Peel, core, and cut the pears and apples into large chunks. Place the fruit in a large bowl and add the zests, juices, sugar, flour, cinnamon, and nutmeg. Pour into a 9 by 12 by 2-inch oval baking dish. (I used a 9 by 13 inch pan & it worked fine)
For the topping:
Combine the flour, sugars, salt, oatmeal, and butter in the bowl of an electric mixer fitted with the paddle attachment. Mix on low speed for 1 minute, until the mixture is in large crumbles. Sprinkle evenly over the fruit, covering the fruit completely.
Place the baking dish on a sheet pan and bake for 50 minutes to 1 hour, until the top is brown and the fruit is bubbly. Serve warm.
Monday, October 20, 2008
Try to visualize a black & white photo or painting of yourself. Which parts are colored or tinted? What colors are there? What textures exist? Or, is there more lacking than you would like? The cool thing is, you're the artist and you can change it how ever you want to--you do have a Master teacher to refer to for an example.
I can certainly tell you that the way we see ourselves is most likely not how Heavenly Father sees us (because one day our vision will coincide and be as one). Yet for now, in the truest sense, we are " what we think".
Wednesday, October 15, 2008
Wednesday, October 8, 2008
This year I will be having a ladies night of sorts--A Pajama Party. It will be Friday, November 14th (I'm thinking around 7:30pm or so). Pajamas are required. There will be lots of chocolate goodies, made by yours truly, milk and ice cream. If there are any special dessert requests, please let me know. We will also be watching the Emma Smith Movie which I absolutely love. And for any breastfeeding moms, precious babies are more than welcome.
Hopefully you all can come, and if not, I appreciate the desire to.
By the way, my actual birthday is November 7th and is reserved for my husband. I'll be turning 25 this year (a whopping quarter of a century).
as a disclaimer, 25 is not "old" by any means. I'm happy to be getting older and wiser and feel more like myself.
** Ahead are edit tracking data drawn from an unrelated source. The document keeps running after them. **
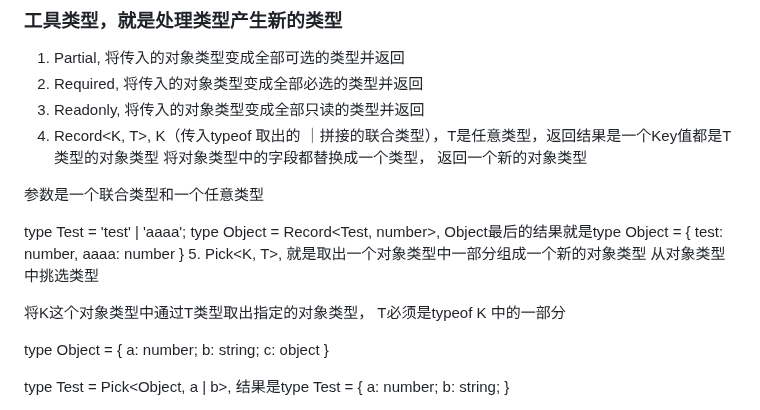
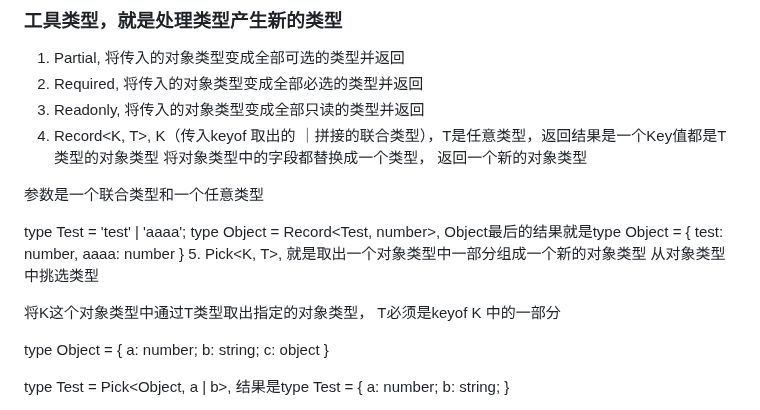
Before and after one commit to eattopking/web-performance, a Markdown page: basics/ts.md, the part around the change. GitHub-like rendering.

```diff
--- a/basics/ts.md
+++ b/basics/ts.md
@@ -103,7 +103,7 @@ console.log(isNumber(true)) //false
 1. Partial<T>, 将传入的对象类型变成全部可选的类型并返回
 2. Required<T>, 将传入的对象类型变成全部必选的类型并返回
 3. Readonly<T>, 将传入的对象类型变成全部只读的类型并返回
-4. Record<K, T>, K（传入typeof 取出的 ｜拼接的联合类型），T是任意类型，返回结果是一个Key值都是T类型的对象类型
+4. Record<K, T>, K（传入keyof 取出的 ｜拼接的联合类型），T是任意类型，返回结果是一个Key值都是T类型的对象类型
 将对象类型中的字段都替换成一个类型， 返回一个新的对象类型
 
 参数是一个联合类型和一个任意类型
@@ -116,7 +116,7 @@ type Object = Record<Test, number>, Object最后的结果就是type Object = {
 5. Pick<K, T>, 就是取出一个对象类型中一部分组成一个新的对象类型
 从对象类型中挑选类型
 
-将K这个对象类型中通过T类型取出指定的对象类型， T必须是typeof K 中的一部分
+将K这个对象类型中通过T类型取出指定的对象类型， T必须是keyof K 中的一部分
 
 
 type Object = {
```
Also changed, not shown: interview/mianjing.md (+9 -1 lines).
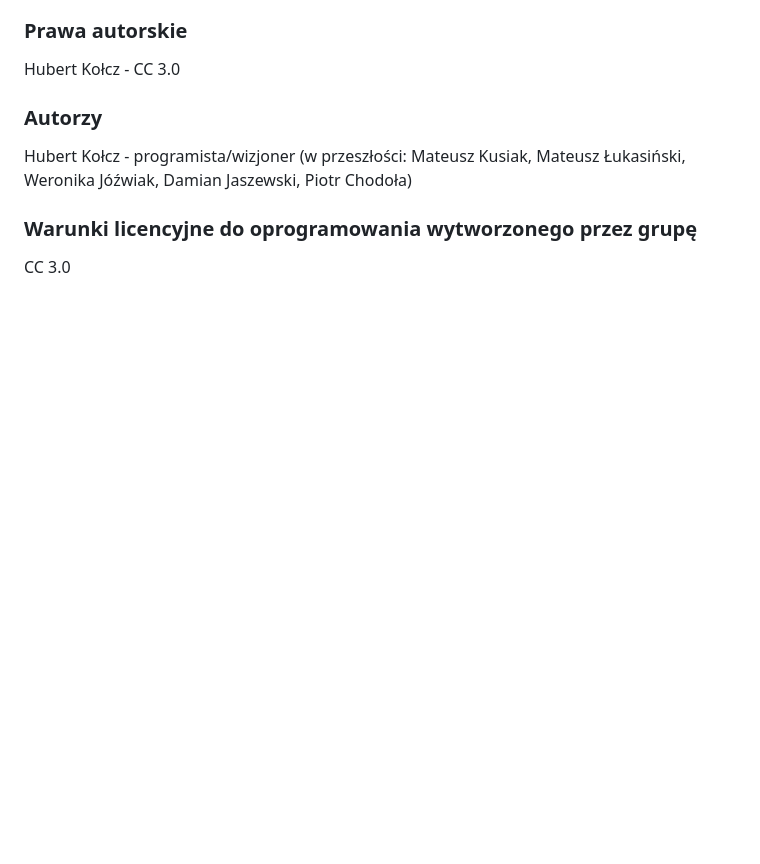
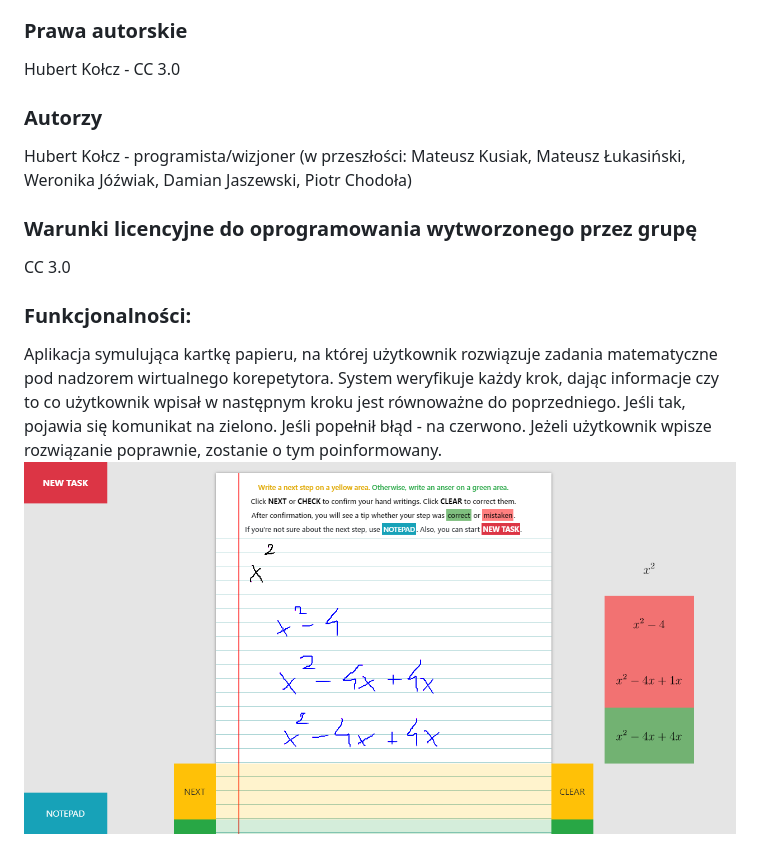
Before and after one commit to hubertkolcz/Thinkz-Preview, a Markdown page: readme.md, the part around the change. GitHub-like rendering; pictures changed too: img.png (added); blank space fills up the shorter version.

Commit message:
functionality added

```diff
--- a/readme.md
+++ b/readme.md
@@ -20,3 +20,8 @@ Hubert Kołcz - programista/wizjoner
 Damian Jaszewski,  Piotr Chodoła)
 ### Warunki licencyjne do oprogramowania wytworzonego przez grupę
 CC 3.0
+
+### Funkcjonalności:
+Aplikacja symulująca kartkę papieru, na której użytkownik rozwiązuje zadania matematyczne pod nadzorem wirtualnego korepetytora. System weryfikuje każdy krok, dając informacje czy to co użytkownik wpisał w następnym kroku jest równoważne do poprzedniego. Jeśli tak, pojawia się komunikat na zielono. Jeśli popełnił błąd - na czerwono.
+Jeżeli użytkownik wpisze rozwiązanie poprawnie, zostanie o tym poinformowany.
+![img.png](img.png)
```
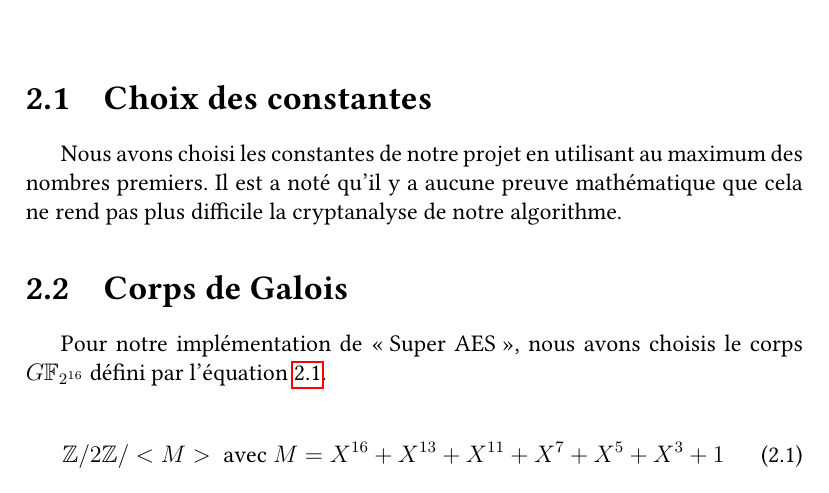
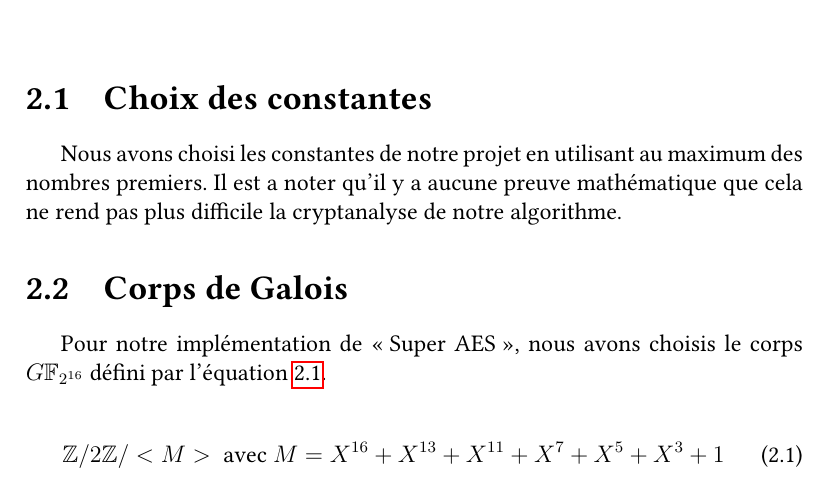
Before and after one commit to acatton/superaes, a LaTeX document (doc/fr/report.tex): part of page 5 of 11, cut so that both start at the same text. Compiled offline with pdfLaTeX.

Commit message:
Typo in report

```diff
--- a/doc/fr/report.tex
+++ b/doc/fr/report.tex
@@ -90,7 +90,7 @@ de l'algorithme AES.
 \section{Choix des constantes}
 
 Nous avons choisi les constantes de notre projet en utilisant au maximum des
-nombres premiers. Il est a noté qu'il y a aucune preuve mathématique que
+nombres premiers. Il est a noter qu'il y a aucune preuve mathématique que
 cela ne rend pas plus difficile la cryptanalyse de notre algorithme.
 
 \section{Corps de Galois}
```
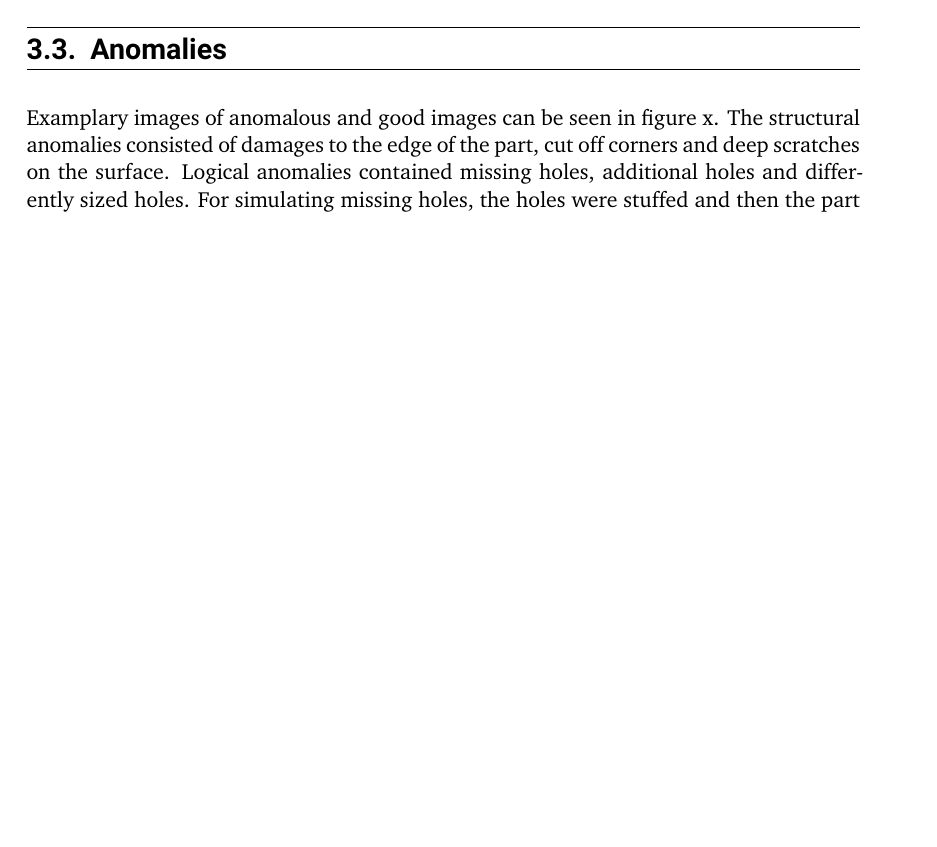
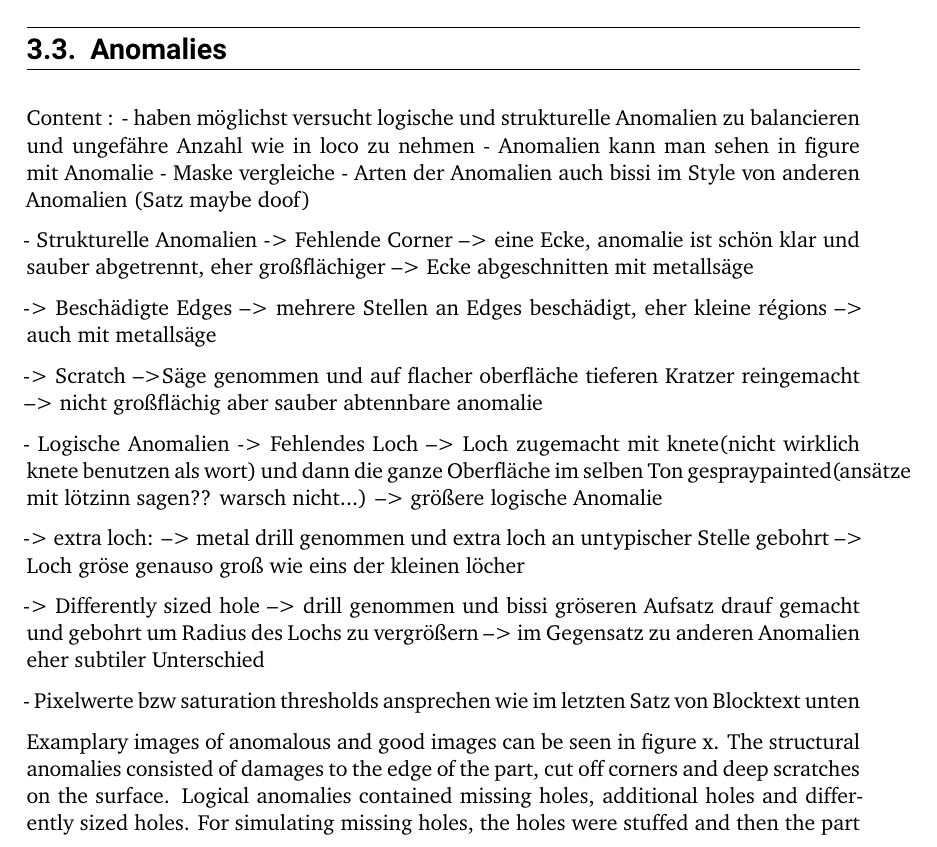
Before and after one commit to MarcSaghir/BachelorThesisLatex, a LaTeX thesis (thesis.tex, which reads content/3-relatedwork.tex): part of page 41 of 59 before the commit and part of page 42 of 61 after it, cut so that both start at the same text, the shorter picture padded with empty space. Compiled offline with XeLaTeX.

Commit message:
Update 3-relatedwork.tex

```diff
--- a/content/3-relatedwork.tex
+++ b/content/3-relatedwork.tex
@@ -47,6 +69,42 @@ original MVTecAD LOCO dataset, image labels were not explicitly given since they
 \section{Anomalies}
 \label{sec:flatconnectoranomalies}
 
+Content :
+- haben möglichst versucht logische und strukturelle Anomalien zu balancieren und ungefähre Anzahl wie in loco zu nehmen
+- Anomalien kann man sehen in figure mit Anomalie - Maske vergleiche
+- Arten der Anomalien auch bissi im Style von anderen Anomalien (Satz maybe doof)
+
+
+- Strukturelle Anomalien
+-> Fehlende Corner
+--> eine Ecke, anomalie ist schön klar und sauber abgetrennt, eher großflächiger
+--> Ecke abgeschnitten mit metallsäge
+
+-> Beschädigte Edges
+--> mehrere Stellen an Edges beschädigt, eher kleine régions
+--> auch mit metallsäge
+
+-> Scratch
+-->Säge genommen und auf flacher oberfläche tieferen Kratzer reingemacht
+--> nicht großflächig aber sauber abtennbare anomalie
+
+
+- Logische Anomalien
+-> Fehlendes Loch
+--> Loch zugemacht mit knete(nicht wirklich knete benutzen als wort) und dann die ganze Oberfläche im selben Ton gespraypainted(ansätze mit lötzinn sagen?? warsch nicht...)
+--> größere logische Anomalie
+
+-> extra loch:
+--> metal drill genommen und extra loch an untypischer Stelle gebohrt
+--> Loch gröse genauso groß wie eins der kleinen löcher
+
+-> Differently sized hole
+--> drill genommen und bissi gröseren Aufsatz drauf gemacht und gebohrt um Radius des Lochs zu vergrößern
+--> im Gegensatz zu anderen Anomalien eher subtiler Unterschied
+
+- Pixelwerte bzw saturation thresholds ansprechen wie im letzten Satz von Blocktext unten
+
+
 Examplary images of anomalous and good images can be seen in figure x. The structural anomalies consisted of damages to the edge of the part, cut off corners and deep scratches on the surface.
 Logical anomalies contained missing holes, additional holes and differently sized holes. For simulating missing holes, the holes were stuffed and then the part was spraypainted wholly.
 Additional holes were simply produced with a metal drill, likewhise the differently sized holes.
```
Also changed, not shown: content/3-relatedwork.tex (27 more changed lines).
Monday, October 6, 2008
Recently, at a women's conference Dieter F. Uctdorf said,
"Creation means bringing into existence something that did not exist before—colorful gardens, harmonious homes, family memories, flowing laughter.
"What you create doesn’t have to be perfect. So what if the eggs are greasy or the toast is burned? Don’t let fear of failure discourage you. Don’t let the voice of critics paralyze you—whether that voice comes from the outside or the inside.
"If you still feel incapable of creating, start small. Try to see how many smiles you can create, write a letter of appreciation, learn a new skill, identify a space and beautify it."
So, though I am lacking many skills there is hope in knowing that I can create something entirely new. For me, the focus right now in my life is new ways of thinking and perceiving situations and conversations. Though I may have had a rough start in this life, it is where I am headed that matters most.
Here's a startling confession (add sarcasm), I'm not perfect. I do the best I can, and sometimes what I know now will not suffice for the long haul. Quite simply, creation and perfecting one's self, comes one day at a time and is most visible years down the road.
So, yes I would like to do things differently and be entirely changed now, but that is too overwhelming and impossible. So the questions remain: #1 What can I do today to do a little better? and #2 What does my Heavenly Father think of me today? That is where perfection and creation begin--in the love of the Lord, our hearts, our desires, and our actions.